On this solo release, famed Cypress Hill beat-maker Muggs drops the DJ from his name -- for good reason. Dust
is such an about-face from what I expected that I actually ejected it twice
to make sure that it was the right album. Given the two different directions Muggs's day job has taken, I expected either red-eyed hip hop beats driven to their extreme or competent if not inspired metal. Surprisingly, these fourteen tracks push into brave new territory for Muggs, and will challenge his listeners to put the bong down for a minute and pay attention.
The songs that really caught my ears fall somewhere between the trip-hop of Portishead, the Krishna-hop of Oxygene 23 and the dubby-fuzz of Baby Fox. This translates into smoldering beats, lingering female vocals provided by Amy Trujillo, and a dizzying array of background ephemera. The songs, however, cover a range of styles so broad and surprising that it’s difficult to believe this is the same guy who burst into the spotlight with the annoying whine of "Insane in the Membrane". The opening track, "I Know", sounds like a lost Pink Floyd song; it opens with a slow guitar line draped with hovering feedback. Eventually, this is joined by a pulsing bass, a tasteful rhythm and Trujillo’s breathy vocals. The results are stunning.
"Rain" delves into stylish Brit-rock, combining Josh Todd (ex-Buckcherry) with an easy rolling beat and strings, and finishing up with a children’s choir in a move that is guaranteed to bring a smile to your face. There's even a tribute to Aphex Twin's noise and rhythm experiments ("Blip"). The track that comes closest to Muggs's other work is "Gone For Good", a menacing number that drips with the greasy vibe that Ice Cube strove for but missed on his War and Peace albums. The hip-hop, however, is entirely dominated by numbers like "Morta" -- which, through Trujillo’s vocals, invokes a feminine Nick Cave sensation.
In fact, Trujillo’s efforts here deserve particular mention. Combining grit and grace, her vocals tap into the vibe of such artists as Jane Jensen, Ruby, and Beth Gibbons. If you like those sounds (I’m an absolute sucker for them), Dust will be a must-by.

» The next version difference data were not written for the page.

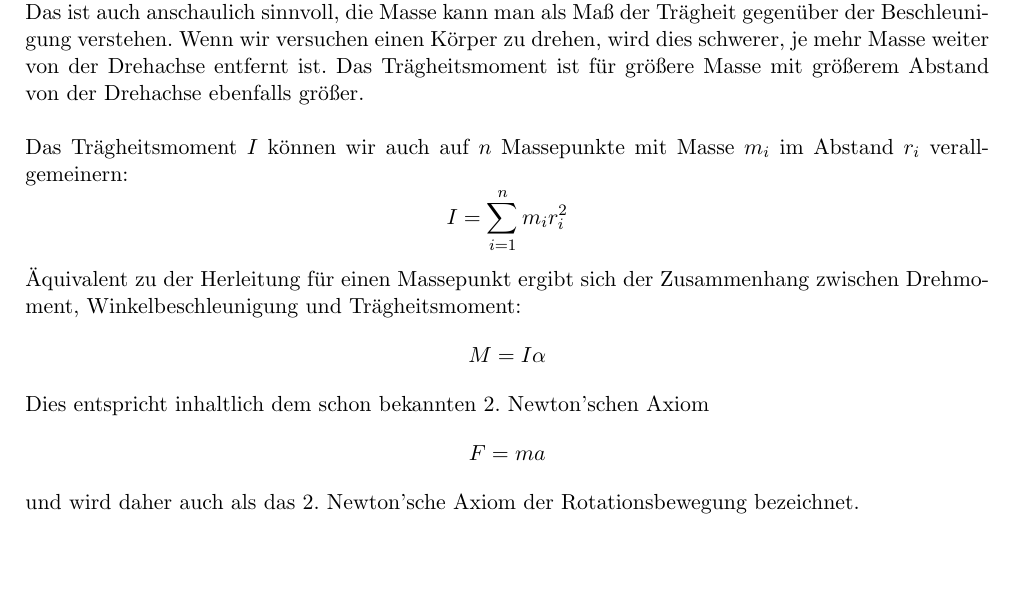
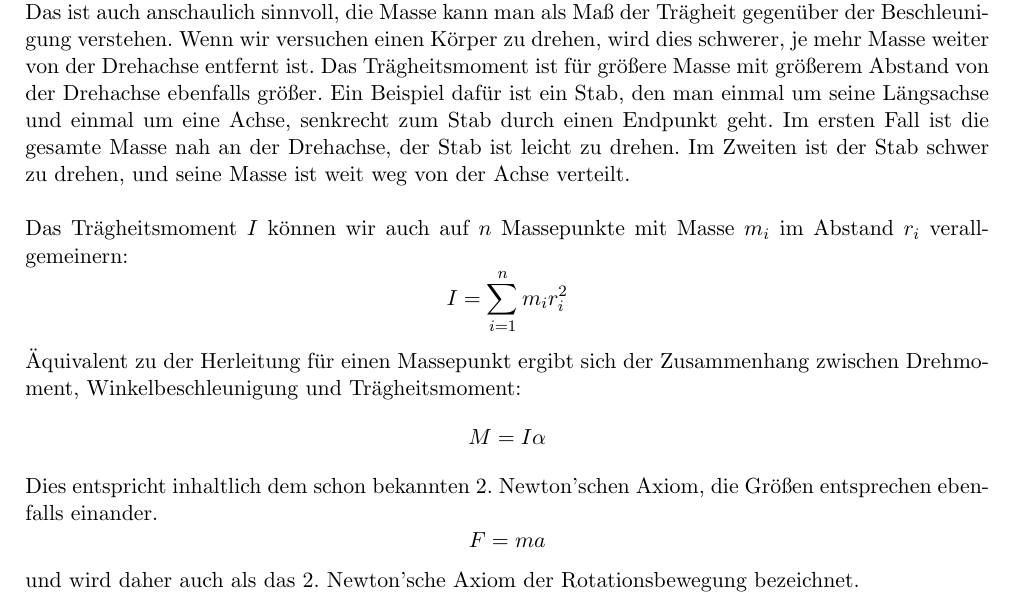
Before and after one commit to estxxi/ijso-ag, a LaTeX document (physik/mechanik/dynamik/6-rotation-drehmoment.tex): part of page 2 of 2, cut so that both start at the same text, the shorter picture padded with empty space. Compiled offline with pdfLaTeX.

Commit message:
trägheitsmoment-bsp

```diff
--- a/physik/mechanik/dynamik/6-rotation-drehmoment.tex
+++ b/physik/mechanik/dynamik/6-rotation-drehmoment.tex
@@ -75,7 +75,7 @@ Betrachten wir einen Massepunkt (Körper mit vernachlässigbarer Größe) mit Ma
 \end{align*}
 Hier ist $\alpha$ die Winkelbeschleunigung. \\\\
 Das der Kraft entsprechende Drehmoment hängt also mit der der Beschleunigung entsprechenden Winkelbeschleunigung durch den Faktor $mr^2$ zusammen. Diese Größe definieren wir als das Trägheitsmoment $I$ des Massepunkts, $[I] = kgm^2$. Wenn wir uns an das 2. Newton'sche Axiom, $F = ma$, zurückerinnern, so scheint das Trägheitsmoment bei der Rotationsbewegung der Masse bei der Translationsbewegung zu entsprechen. \\
-Das ist auch anschaulich sinnvoll, die Masse kann man als Maß der Trägheit gegenüber der Beschleunigung verstehen. Wenn wir versuchen einen Körper zu drehen, wird dies schwerer, je mehr Masse weiter von der Drehachse entfernt ist. Das Trägheitsmoment ist für größere Masse mit größerem Abstand von der Drehachse ebenfalls größer. \\\\
+Das ist auch anschaulich sinnvoll, die Masse kann man als Maß der Trägheit gegenüber der Beschleunigung verstehen. Wenn wir versuchen einen Körper zu drehen, wird dies schwerer, je mehr Masse weiter von der Drehachse entfernt ist. Das Trägheitsmoment ist für größere Masse mit größerem Abstand von der Drehachse ebenfalls größer. Ein Beispiel dafür ist ein Stab, den man einmal um seine Längsachse und einmal um eine Achse, senkrecht zum Stab durch einen Endpunkt geht. Im ersten Fall ist die gesamte Masse nah an der Drehachse, der Stab ist leicht zu drehen. Im Zweiten ist der Stab schwer zu drehen, und seine Masse ist weit weg von der Achse verteilt. \\\\
 Das Trägheitsmoment $I$ können wir auch auf $n$ Massepunkte mit Masse $m_i$ im Abstand $r_i$ verallgemeinern:
 \begin{equation*}
         I = \sum_{i=1}^n m_ir_i^2
@@ -84,7 +84,7 @@ Das Trägheitsmoment $I$ können wir auch auf $n$ Massepunkte mit Masse $m_i$ im
 \begin{equation*}
         M = I\alpha
 \end{equation*}
-Dies entspricht inhaltlich dem schon bekannten 2. Newton'schen Axiom
+Dies entspricht inhaltlich dem schon bekannten 2. Newton'schen Axiom, die Größen entsprechen ebenfalls einander.
 \begin{equation*}
         F = ma
 \end{equation*}
```
Also changed, not shown: physik/mechanik/dynamik/6-rotation-drehmoment.pdf.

While the lack of MCs will disappoint the more single-minded Cypress Hill fans, Muggs's use of a broader range of vocalists (including the Afghan Whigs’ Greg Dulli on the haunting "Fat City") has made it possible for him to expand what he does with his music. In the process, using inventive sounds and solid structures, he has created a damn fine album.